Top of Recorded data
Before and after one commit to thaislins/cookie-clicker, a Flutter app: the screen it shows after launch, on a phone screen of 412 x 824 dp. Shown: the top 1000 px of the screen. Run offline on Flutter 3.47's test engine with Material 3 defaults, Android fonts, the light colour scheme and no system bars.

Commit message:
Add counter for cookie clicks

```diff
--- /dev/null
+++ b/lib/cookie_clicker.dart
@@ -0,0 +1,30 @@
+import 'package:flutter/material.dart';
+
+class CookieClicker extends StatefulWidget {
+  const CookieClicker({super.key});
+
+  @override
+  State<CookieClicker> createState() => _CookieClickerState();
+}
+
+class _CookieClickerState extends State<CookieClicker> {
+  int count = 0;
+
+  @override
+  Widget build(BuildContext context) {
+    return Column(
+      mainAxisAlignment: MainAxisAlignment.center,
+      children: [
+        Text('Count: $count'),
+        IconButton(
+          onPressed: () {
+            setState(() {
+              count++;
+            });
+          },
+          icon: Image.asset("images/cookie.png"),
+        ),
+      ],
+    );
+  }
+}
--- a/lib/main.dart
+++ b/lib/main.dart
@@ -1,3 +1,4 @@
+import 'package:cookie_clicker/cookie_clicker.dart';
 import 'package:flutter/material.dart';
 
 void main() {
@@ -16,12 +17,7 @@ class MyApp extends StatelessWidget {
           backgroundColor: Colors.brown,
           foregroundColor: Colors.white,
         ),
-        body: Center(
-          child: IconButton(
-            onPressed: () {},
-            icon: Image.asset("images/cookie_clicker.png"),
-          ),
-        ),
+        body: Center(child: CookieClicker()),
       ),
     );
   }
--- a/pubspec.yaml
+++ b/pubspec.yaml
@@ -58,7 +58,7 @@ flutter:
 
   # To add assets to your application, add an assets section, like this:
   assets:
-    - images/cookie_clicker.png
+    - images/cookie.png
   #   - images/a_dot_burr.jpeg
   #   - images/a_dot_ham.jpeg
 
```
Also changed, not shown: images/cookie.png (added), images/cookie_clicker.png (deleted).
Bottom of Recorded data
Top of Recorded data
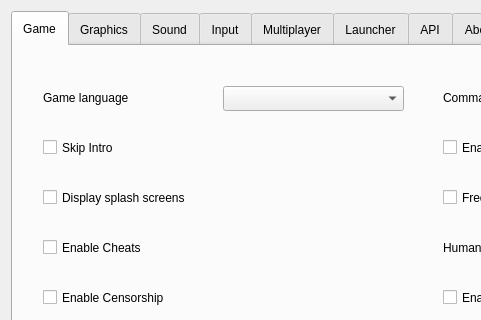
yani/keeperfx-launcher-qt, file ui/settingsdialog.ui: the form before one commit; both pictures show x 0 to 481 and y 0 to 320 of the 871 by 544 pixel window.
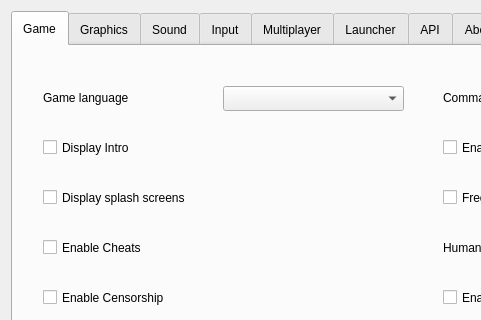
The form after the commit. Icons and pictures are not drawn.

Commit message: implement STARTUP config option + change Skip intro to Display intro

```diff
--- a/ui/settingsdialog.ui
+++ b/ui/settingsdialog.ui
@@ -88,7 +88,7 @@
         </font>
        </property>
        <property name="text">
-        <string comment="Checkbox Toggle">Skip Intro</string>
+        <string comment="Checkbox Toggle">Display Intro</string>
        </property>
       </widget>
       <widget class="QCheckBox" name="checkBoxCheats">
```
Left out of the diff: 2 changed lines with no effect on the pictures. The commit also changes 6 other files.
Bottom of Recorded data
_Try it_. Scan the material for lines with the word "CookieClicker", and copy each line you find.

_Written response_.
+class CookieClicker extends StatefulWidget {
+  const CookieClicker({super.key});
+  State<CookieClicker> createState() => _CookieClickerState();
+class _CookieClickerState extends State<CookieClicker> {
+        body: Center(child: CookieClicker()),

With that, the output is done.